This book caused me quite a bit of internal debate, especially as I progressed throughout the novel. On one hand, it was a LitRPG, and that is literally one of my favorite genres ever. But on the other hand... I just really wanted to give Luke a giant wack on the head throughout all 369 pages.
Luke Stephens is struggling through his senior year of high school, with his mother's rapidly declining health, and their even more-rapidly declining finances. The only time he can escape from his obligations to the real world is when he is playing online video games with his 3 best friends. But when he finds out that his father is the creater of the world's first fully immersive virtual reality MMORPG, and that he is the only one who can save beta players trapped inside the game, he jumps at the chance. But when things go wrong almost immediately, it is up to Luke to attempt to rescue the beta players, persuade his father to back down, and escape the game with his own life intact. After all, if you die in Neverfall--you die in real life.
First of all, I just want to say that I loved the friendship between Luke, Mack, Cassie, and Christopher. The conversations between them seemed so genuine and realistic, and it really felt like I was sitting in on a conversation between a couple of friends. I'm not always a fan of relationships between characters because they can sometimes feel forced or unauthentic, but this wasn't the case here and I really enjoyed it. My favorite parts were the constant banter between the group, as well as the fact that Christopher was a great example of a character knowing their values, and staying true to them no matter what. Even under all of the pressure to change, he stayed committed to what he believed in, and I thought that was a great thing to see, especially in a genre where that isn't always the case. I also really loved the world of Neverfall, with all the magic and D&D references. As someone who does play D&D (my philosophy? steal everything), it was pretty cool to see Wintertide's take on it, and how it was mixed in with other ideas.

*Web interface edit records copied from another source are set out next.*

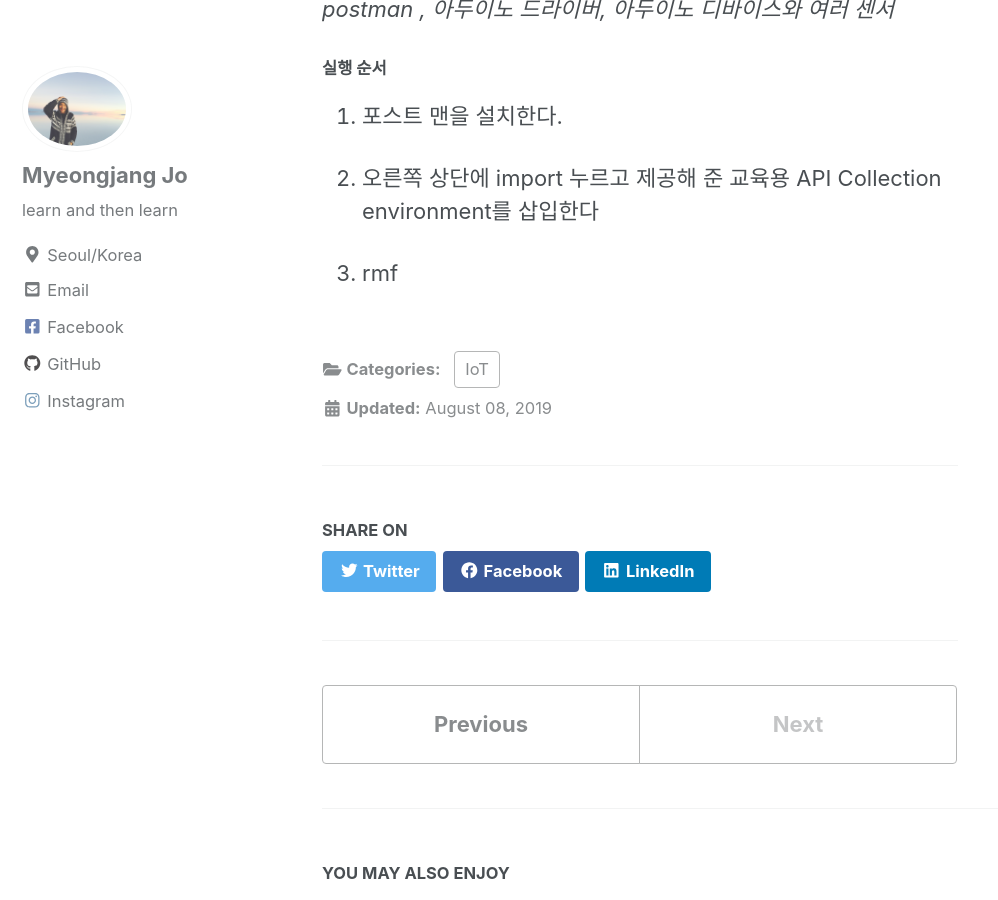
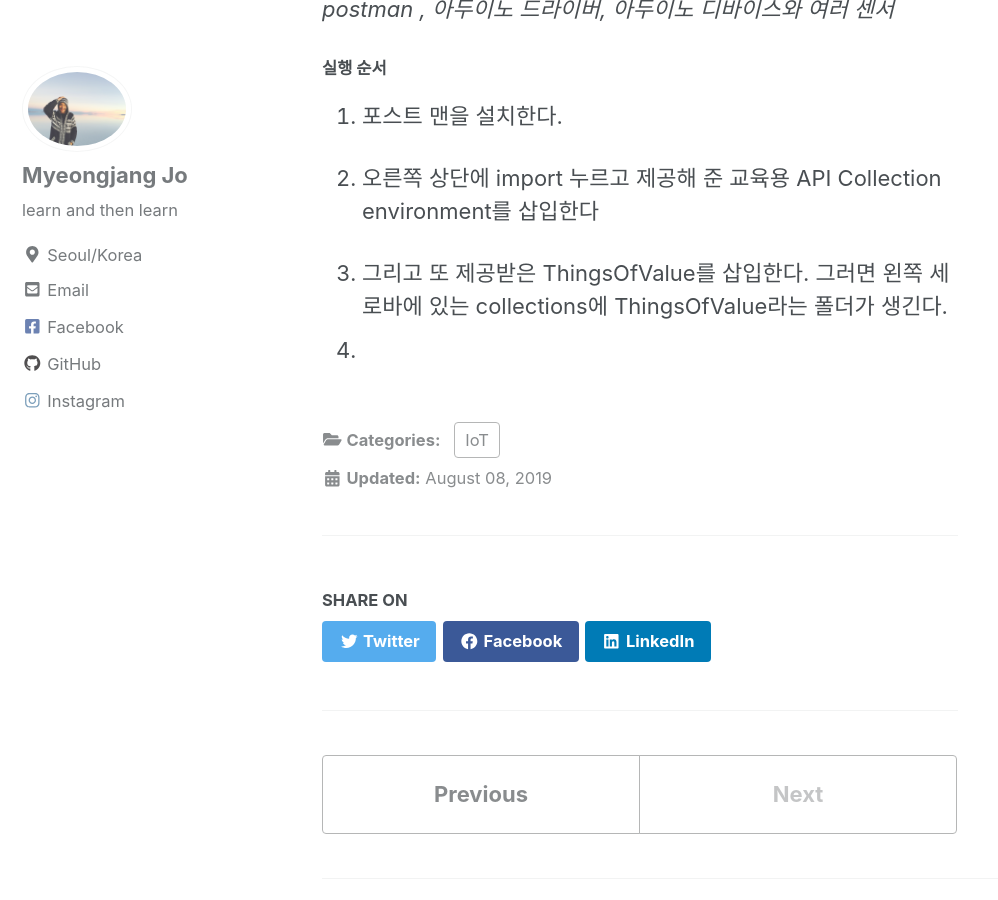
Before and after one commit to josephmjjo/josephmjjo.github.io, a Jekyll site: the page built from _posts/2019-08-08-arduino.md, in a window 1280 px wide and 900 px high, scrolled down 392 px. Shown: the whole window, without its empty margins (0-998 px from the left). Built offline with Jekyll 4.4.1, drawn with Linux system fonts in a browser that asks for light colours; cached includes are drawn as plain includes; nearby versions of some CDN libraries.

Commit message:
_posts/2019-08-08-arduino.md updated from https://stackedit.io/

```diff
--- a/_posts/2019-08-08-arduino.md
+++ b/_posts/2019-08-08-arduino.md
@@ -15,12 +15,13 @@ categories:
 
 2. 오른쪽 상단에 import 누르고 제공해 준 교육용 API Collection environment를 삽입한다
 
-3. rmf
+3. 그리고 또 제공받은 ThingsOfValue를 삽입한다. 그러면 왼쪽 세로바에 있는 collections에 ThingsOfValue라는 폴더가 생긴다.
+4.
 
 
 
 <!--stackedit_data:
-eyJoaXN0b3J5IjpbMTYwODA0MjYyOCw3MzIxNjkyNjcsNDA0OD
-EwNDgsLTQ4NDA3NjYyNiwtMTc3NDI3ODM3NiwtNjE0MjQxODY2
-XX0=
+eyJoaXN0b3J5IjpbLTY4NDMzMzY2NiwxNjA4MDQyNjI4LDczMj
+E2OTI2Nyw0MDQ4MTA0OCwtNDg0MDc2NjI2LC0xNzc0Mjc4Mzc2
+LC02MTQyNDE4NjZdfQ==
 -->
```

My main issue with the book was the number of convenient plot jumps. Now, I am a naturally more anxious and paranoid person, but if someone came up to me and said hey, come get in this game where people are dying in real life, we promise it won't happen to you, and by the way we literally aren't going to tell you anything... I would have noped out of there so fast I would have set a world record. But Luke is all gung-ho about it, and it felt a little forced and out of place. There were some other minor things, like the fact that the stats were constantly being repeated and felt forced into the plot, and that the ending felt a little too abrupt, even for the first book in a series, but that didn't bother me nearly as much as the plot jumps.
I would definitely be interested to see where Wintertide goes with the next books in the series, and I would be lying if I said that I wasn't interested to see what happens next. This book definitely wasn't bad by any means, but I didn't enjoy it as much as other LitRPGS that I have read.
Disclaimer: I was contacted by the publicist regarding a review, and was provided with a review copy in exchange for an honest review. This has in no way influenced my opinions on, feelings towards, or review of this book.